Looking for the Perfect Place to Grow Old? Try Washington D.C.!
Martha Baron, 79, has found the ideal place to grow old. Her happy place is just half a block from her Washington D.C. condominium—the Newark Street Community Garden. During the growing season, Ms. Baron visits her two organic garden plots where she tends to her flowers, tomatoes, zucchini and herbs on a daily basis. But it’s more than growing and harvesting her crops. “It’s a wonderful place to meet others of all ages from all different walks of life with similar interests, and it gives me a purpose,” said Ms. Baron.
Such opportunities are helping make Washington an ideal place to grow old
After her husband died, Ms. Baron moved to Washington to be near her children and grandchildren. Like many seniors, she found it difficult to meet new people and make friends. That’s all changed. She joined the garden and became a member of Cleveland & Woodley Park Village, an organization of volunteers that provides services like shopping trips and transportation to doctor appointments and plans social outings for older adults.
87% of adults 65 and older want to stay in their own communities as they age
These statistics are consistent across the U.S. as cities grapple with the needs of older adults. The nonprofit Milken Institute’s Best Cities for Successful Living report found several cities to be ahead of the curve–smaller cities like Iowa City, and Sioux Falls, S.D., and larger ones like Washington, Boston and New York.
Washington’s success may be due to the growth of a concept called “Villages”
Ms. Baron’s Village, at $500 a year, has 100 members, aged 57 to 95, and 160 volunteers. It’s one of 15 Villages across the district and more than 50 throughout the Washington metro area. These Villages are part of an international effort supported by the WHO as part of an effort it launched in 2007 for cities that serve aging populations.
For the development of a Village program, WHO recommends a rigorous five-year process in which city leaders, businesses and government agencies focus on improving the elements that affect seniors’ quality of life. These include:
Affordable housing. The ability to downsize and find smaller, low-cost housing.
Availability of public transportation—busses and ridesharing. Safe paths for walking and biking.
Grocery stores with healthy food options.
Opportunities to participate in civic and cultural events.
Access to a retail sector with drugstores, banks and a library.
Houses of worship, safe parks and open spaces.
Ensuring that seniors can participate in the life of a community
As part of the Age-Friendly Cities program, Washington has increased the number of parks and open spaces, equipping them with seating, drinking fountains and restrooms. They’ve developed neighborhood walks, tai chi and the community gardens like Ms. Baron’s that provide opportunities to stay active and meet new people.
Washington D.C. has developed other programs that help seniors age in place
East Capitol Urban Farm, a vacant three-acre plot in Ward 7 is being turned into a new urban farm.
Safe at Home provides grants of up to $10,000 for homeowners to make their houses safer and more livable—such as adding grab bars or wheelchair access.

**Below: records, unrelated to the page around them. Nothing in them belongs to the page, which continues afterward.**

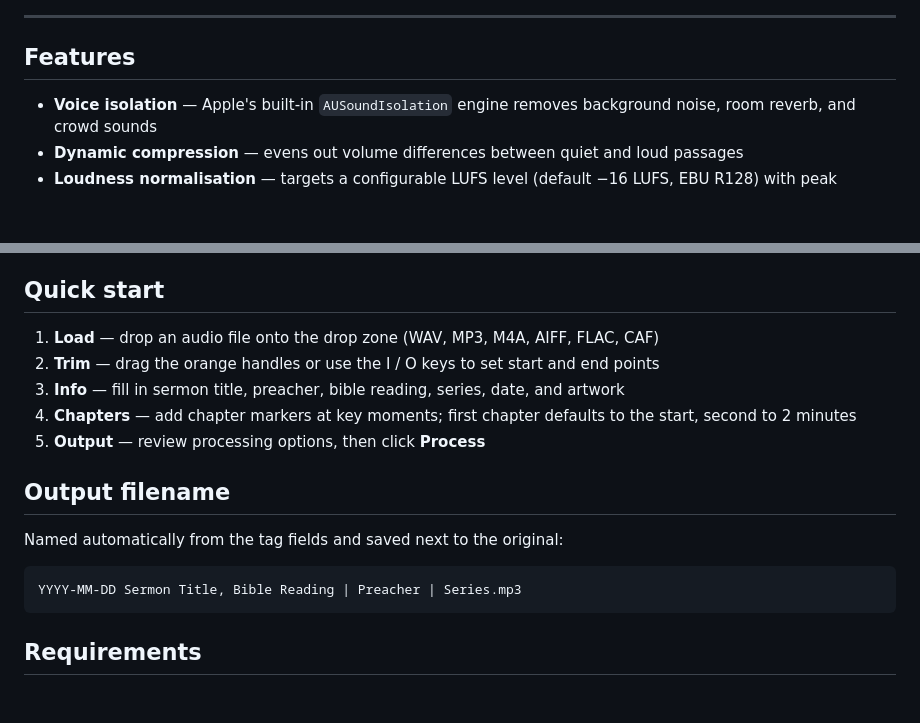
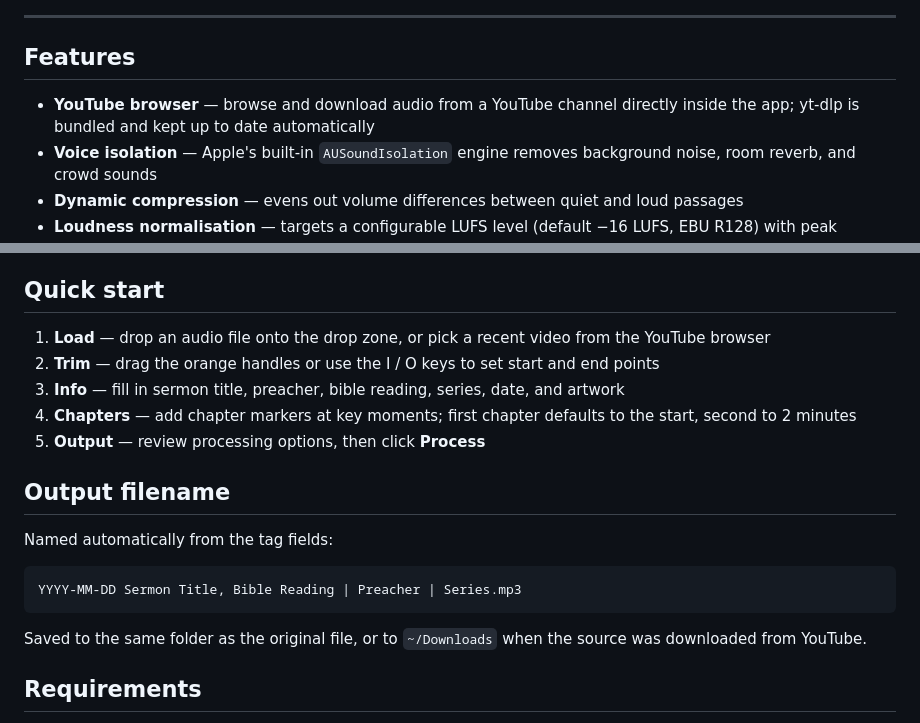
Before and after one commit to howardgrigg/DeChaff, a Markdown page: README.md, 2 parts joined by grey strips. Rendered like a GitHub page; blank space fills up the shorter version.

Commit message:
Update README and User Guide for YouTube browser
Co-Authored-By: Claude Sonnet 4.6 <noreply@anthropic.com>

````diff
--- a/README.md
+++ b/README.md
@@ -16,6 +16,7 @@ Built for the AV team at [City On a Hill](https://www.cityonahill.co.nz).
 
 ## Features
 
+- **YouTube browser** — browse and download audio from a YouTube channel directly inside the app; yt-dlp is bundled and kept up to date automatically
 - **Voice isolation** — Apple's built-in `AUSoundIsolation` engine removes background noise, room reverb, and crowd sounds
 - **Dynamic compression** — evens out volume differences between quiet and loud passages
 - **Loudness normalisation** — targets a configurable LUFS level (default −16 LUFS, EBU R128) with peak limiting to prevent clipping
@@ -29,7 +30,7 @@ Built for the AV team at [City On a Hill](https://www.cityonahill.co.nz).
 
 ## Quick start
 
-1. **Load** — drop an audio file onto the drop zone (WAV, MP3, M4A, AIFF, FLAC, CAF)
+1. **Load** — drop an audio file onto the drop zone, or pick a recent video from the YouTube browser
 2. **Trim** — drag the orange handles or use the I / O keys to set start and end points
 3. **Info** — fill in sermon title, preacher, bible reading, series, date, and artwork
 4. **Chapters** — add chapter markers at key moments; first chapter defaults to the start, second to 2 minutes
@@ -37,11 +38,13 @@ Built for the AV team at [City On a Hill](https://www.cityonahill.co.nz).
 
 ## Output filename
 
-Named automatically from the tag fields and saved next to the original:
+Named automatically from the tag fields:
 
 ```
 YYYY-MM-DD Sermon Title, Bible Reading | Preacher | Series.mp3
 ```
+
+Saved to the same folder as the original file, or to `~/Downloads` when the source was downloaded from YouTube.
 
 ## Requirements
 
````
Also changed, not shown: DeChaff User Guide.md (+13 -1 lines).
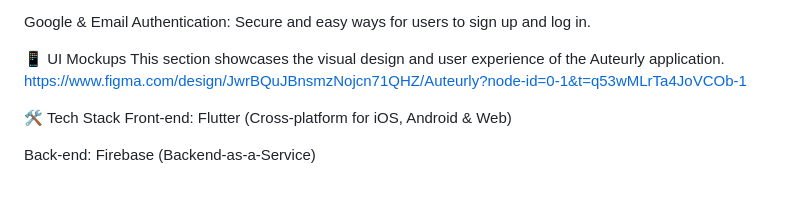
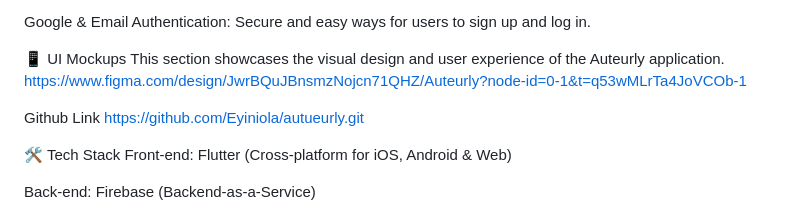
Before and after one commit to Eyiniola/autueurly, a Markdown page: README.md, the part around the change. Drawn GitHub-style; blank space fills up the shorter version.

```diff
--- a/README.md
+++ b/README.md
@@ -16,7 +16,8 @@ Google & Email Authentication: Secure and easy ways for users to sign up and log
 This section showcases the visual design and user experience of the Auteurly application.
 https://www.figma.com/design/JwrBQuJBnsmzNojcn71QHZ/Auteurly?node-id=0-1&t=q53wMLrTa4JoVCOb-1
 
-
+Github Link
+https://github.com/Eyiniola/autueurly.git
 
 🛠️ Tech Stack
 Front-end: Flutter (Cross-platform for iOS, Android & Web)
```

Genesis, aGenerations of Hope residence, is a 27-unit affordable community that brings together residents 60 and older with young families and single mothers transitioning from the foster care system.
Affordable housing for grandfamilies. Plans call for a 12-story affordable-housing development that will offer subsidized housing and services for grandparents raising grandchildren. Fifty of the 223 apartments for low-income residents will be set aside for such “grandfamilies.”
Cities will look to Washington, D.C. as a model for senior services
Many of our clients are seniors who come in to our offices to create their Living Trusts, so health care issues and retirement planning are frequent topics. This inspiring article about Washington D.C.’s work to create innovative programs can serve as a model for other cities as they strive to provide safe, affordable services for their senior populations.
During this health crisis, many are feeling an urgency to create a Living Trust
Note that our offices are open and we’ve instituted stringent sanitation procedures. We can also provide our services virtually.
We service the entire East Bay and North Bay areas
Berkeley, El Cerrito, Richmond, Pinole, Alameda, San Leandro, Castro Valley Newark, San Lorenzo, Concord, Alamo, Danville, Lafayette, Orinda, Moraga, Pleasant Hill, Martinez, Pittsburg, Antioch, Brentwood, Oakley, Discovery Bay, Pleasanton, San Ramon, Livermore, Tracy and Fremont. Our clients also live in the Napa Valley, Benicia, Vallejo, Martinez, Fairfield.
This story is based on a story in The New York Times by Kerry Hannon.